**What needs to be done**
Please return every line in the following data that includes the string "docs".

**Change listing data**
────────
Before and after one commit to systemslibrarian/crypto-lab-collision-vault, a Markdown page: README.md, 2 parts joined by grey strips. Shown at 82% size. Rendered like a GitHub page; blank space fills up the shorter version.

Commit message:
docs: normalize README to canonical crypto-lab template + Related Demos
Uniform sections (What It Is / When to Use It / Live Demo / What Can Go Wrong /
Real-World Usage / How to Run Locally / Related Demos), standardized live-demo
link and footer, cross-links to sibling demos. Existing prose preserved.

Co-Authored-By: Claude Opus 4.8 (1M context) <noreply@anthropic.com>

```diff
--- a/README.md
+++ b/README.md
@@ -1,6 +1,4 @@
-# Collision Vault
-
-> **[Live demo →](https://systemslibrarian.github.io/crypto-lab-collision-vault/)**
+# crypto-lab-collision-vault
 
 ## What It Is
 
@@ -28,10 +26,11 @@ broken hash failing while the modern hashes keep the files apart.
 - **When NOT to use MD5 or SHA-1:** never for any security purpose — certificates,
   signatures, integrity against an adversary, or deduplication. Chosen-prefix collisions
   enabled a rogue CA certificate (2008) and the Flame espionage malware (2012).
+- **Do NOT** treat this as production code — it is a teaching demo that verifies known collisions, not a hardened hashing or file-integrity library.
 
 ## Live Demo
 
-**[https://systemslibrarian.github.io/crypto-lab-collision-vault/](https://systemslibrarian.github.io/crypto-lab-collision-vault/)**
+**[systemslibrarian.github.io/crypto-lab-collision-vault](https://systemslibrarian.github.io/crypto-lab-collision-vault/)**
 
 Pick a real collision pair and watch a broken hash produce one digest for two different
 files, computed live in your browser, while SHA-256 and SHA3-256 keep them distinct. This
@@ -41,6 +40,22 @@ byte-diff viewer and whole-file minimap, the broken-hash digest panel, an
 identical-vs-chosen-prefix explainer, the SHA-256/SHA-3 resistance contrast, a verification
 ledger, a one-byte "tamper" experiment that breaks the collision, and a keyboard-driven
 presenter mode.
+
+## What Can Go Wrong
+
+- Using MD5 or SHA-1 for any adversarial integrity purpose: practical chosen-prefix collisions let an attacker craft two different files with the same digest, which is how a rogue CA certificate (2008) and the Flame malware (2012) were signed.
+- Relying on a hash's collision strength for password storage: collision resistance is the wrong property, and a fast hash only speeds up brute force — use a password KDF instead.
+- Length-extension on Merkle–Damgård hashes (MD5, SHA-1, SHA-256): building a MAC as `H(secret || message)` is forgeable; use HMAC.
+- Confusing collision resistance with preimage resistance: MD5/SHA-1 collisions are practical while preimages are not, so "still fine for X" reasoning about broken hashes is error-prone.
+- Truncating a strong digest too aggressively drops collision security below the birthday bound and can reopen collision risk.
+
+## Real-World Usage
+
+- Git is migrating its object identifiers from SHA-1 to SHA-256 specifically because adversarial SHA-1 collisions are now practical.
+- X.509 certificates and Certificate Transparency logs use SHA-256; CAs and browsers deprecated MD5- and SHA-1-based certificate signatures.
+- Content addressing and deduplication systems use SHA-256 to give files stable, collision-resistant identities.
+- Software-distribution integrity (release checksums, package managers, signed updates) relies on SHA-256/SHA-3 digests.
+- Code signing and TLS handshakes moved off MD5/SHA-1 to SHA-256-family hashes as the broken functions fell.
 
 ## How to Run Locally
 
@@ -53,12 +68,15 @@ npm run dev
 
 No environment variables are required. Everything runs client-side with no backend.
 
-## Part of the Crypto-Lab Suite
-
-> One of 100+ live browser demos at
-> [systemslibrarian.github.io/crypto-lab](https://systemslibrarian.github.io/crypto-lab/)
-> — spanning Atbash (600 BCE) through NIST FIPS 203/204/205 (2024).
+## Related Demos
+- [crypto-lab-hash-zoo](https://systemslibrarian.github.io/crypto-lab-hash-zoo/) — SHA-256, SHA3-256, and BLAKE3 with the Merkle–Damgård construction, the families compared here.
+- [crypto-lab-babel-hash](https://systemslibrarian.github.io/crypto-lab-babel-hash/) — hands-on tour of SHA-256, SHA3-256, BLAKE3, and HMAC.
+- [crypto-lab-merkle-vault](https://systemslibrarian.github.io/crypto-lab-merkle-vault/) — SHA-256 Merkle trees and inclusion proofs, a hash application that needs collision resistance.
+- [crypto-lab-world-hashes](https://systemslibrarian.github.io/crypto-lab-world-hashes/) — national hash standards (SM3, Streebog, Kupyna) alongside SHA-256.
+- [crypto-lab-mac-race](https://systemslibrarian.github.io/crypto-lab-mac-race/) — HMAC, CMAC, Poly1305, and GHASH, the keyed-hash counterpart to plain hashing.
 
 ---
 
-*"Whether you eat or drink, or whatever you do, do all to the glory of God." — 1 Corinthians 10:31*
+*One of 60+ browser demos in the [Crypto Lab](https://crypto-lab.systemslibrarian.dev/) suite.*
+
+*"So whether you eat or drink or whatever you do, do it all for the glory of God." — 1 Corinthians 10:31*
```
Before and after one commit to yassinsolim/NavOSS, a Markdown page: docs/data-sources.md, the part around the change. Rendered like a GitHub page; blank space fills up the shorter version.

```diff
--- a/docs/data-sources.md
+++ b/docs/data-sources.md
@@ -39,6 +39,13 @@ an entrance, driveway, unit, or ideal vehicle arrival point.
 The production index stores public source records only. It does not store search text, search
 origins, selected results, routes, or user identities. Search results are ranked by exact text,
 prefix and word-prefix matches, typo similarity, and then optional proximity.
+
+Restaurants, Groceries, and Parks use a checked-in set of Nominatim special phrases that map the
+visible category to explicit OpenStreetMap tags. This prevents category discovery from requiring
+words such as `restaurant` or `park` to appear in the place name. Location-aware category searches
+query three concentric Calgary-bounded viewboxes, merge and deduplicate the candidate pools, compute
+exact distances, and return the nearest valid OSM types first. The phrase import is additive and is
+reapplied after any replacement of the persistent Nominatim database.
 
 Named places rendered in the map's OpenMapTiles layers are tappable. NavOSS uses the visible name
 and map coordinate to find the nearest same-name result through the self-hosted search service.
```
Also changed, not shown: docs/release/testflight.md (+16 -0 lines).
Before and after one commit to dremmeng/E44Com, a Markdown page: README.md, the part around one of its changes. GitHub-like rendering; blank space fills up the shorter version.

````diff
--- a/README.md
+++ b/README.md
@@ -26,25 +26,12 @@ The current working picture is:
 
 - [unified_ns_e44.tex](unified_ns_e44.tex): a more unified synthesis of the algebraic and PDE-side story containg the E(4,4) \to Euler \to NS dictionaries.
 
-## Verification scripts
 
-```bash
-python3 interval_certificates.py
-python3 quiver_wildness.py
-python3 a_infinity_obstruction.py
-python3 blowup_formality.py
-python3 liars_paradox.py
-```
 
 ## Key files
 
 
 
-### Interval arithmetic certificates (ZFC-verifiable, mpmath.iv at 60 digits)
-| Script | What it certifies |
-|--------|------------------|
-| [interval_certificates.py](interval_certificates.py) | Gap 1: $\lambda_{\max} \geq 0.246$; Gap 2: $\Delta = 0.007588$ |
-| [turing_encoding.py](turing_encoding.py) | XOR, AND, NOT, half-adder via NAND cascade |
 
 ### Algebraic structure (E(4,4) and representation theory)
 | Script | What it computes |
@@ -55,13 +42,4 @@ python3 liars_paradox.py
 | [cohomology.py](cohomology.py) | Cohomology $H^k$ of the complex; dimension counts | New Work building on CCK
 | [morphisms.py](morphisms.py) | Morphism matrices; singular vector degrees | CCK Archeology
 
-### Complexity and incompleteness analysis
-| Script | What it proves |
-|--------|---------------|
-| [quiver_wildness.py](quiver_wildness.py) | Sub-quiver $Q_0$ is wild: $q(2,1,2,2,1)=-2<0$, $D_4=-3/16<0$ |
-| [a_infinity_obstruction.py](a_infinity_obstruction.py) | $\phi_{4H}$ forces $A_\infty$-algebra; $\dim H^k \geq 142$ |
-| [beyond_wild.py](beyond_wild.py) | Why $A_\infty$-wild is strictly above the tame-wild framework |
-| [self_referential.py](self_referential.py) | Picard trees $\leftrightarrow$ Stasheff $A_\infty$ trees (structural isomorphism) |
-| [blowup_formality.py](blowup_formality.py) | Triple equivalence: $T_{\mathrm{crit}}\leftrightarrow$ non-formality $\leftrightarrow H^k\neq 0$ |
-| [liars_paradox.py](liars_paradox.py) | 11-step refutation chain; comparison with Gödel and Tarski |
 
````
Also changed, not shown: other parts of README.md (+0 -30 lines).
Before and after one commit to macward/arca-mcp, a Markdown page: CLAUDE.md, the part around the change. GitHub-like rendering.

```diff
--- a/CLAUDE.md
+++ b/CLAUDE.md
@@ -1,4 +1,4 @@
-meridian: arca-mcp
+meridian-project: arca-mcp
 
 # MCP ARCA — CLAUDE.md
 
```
────────
**Response to this exercise**
docs: normalize README to canonical crypto-lab template + Related Demos
Before and after one commit to yassinsolim/NavOSS, a Markdown page: docs/data-sources.md, the part around the change. Rendered like a GitHub page; blank space fills up the shorter version.
--- a/docs/data-sources.md
+++ b/docs/data-sources.md
Also changed, not shown: docs/release/testflight.md (+16 -0 lines).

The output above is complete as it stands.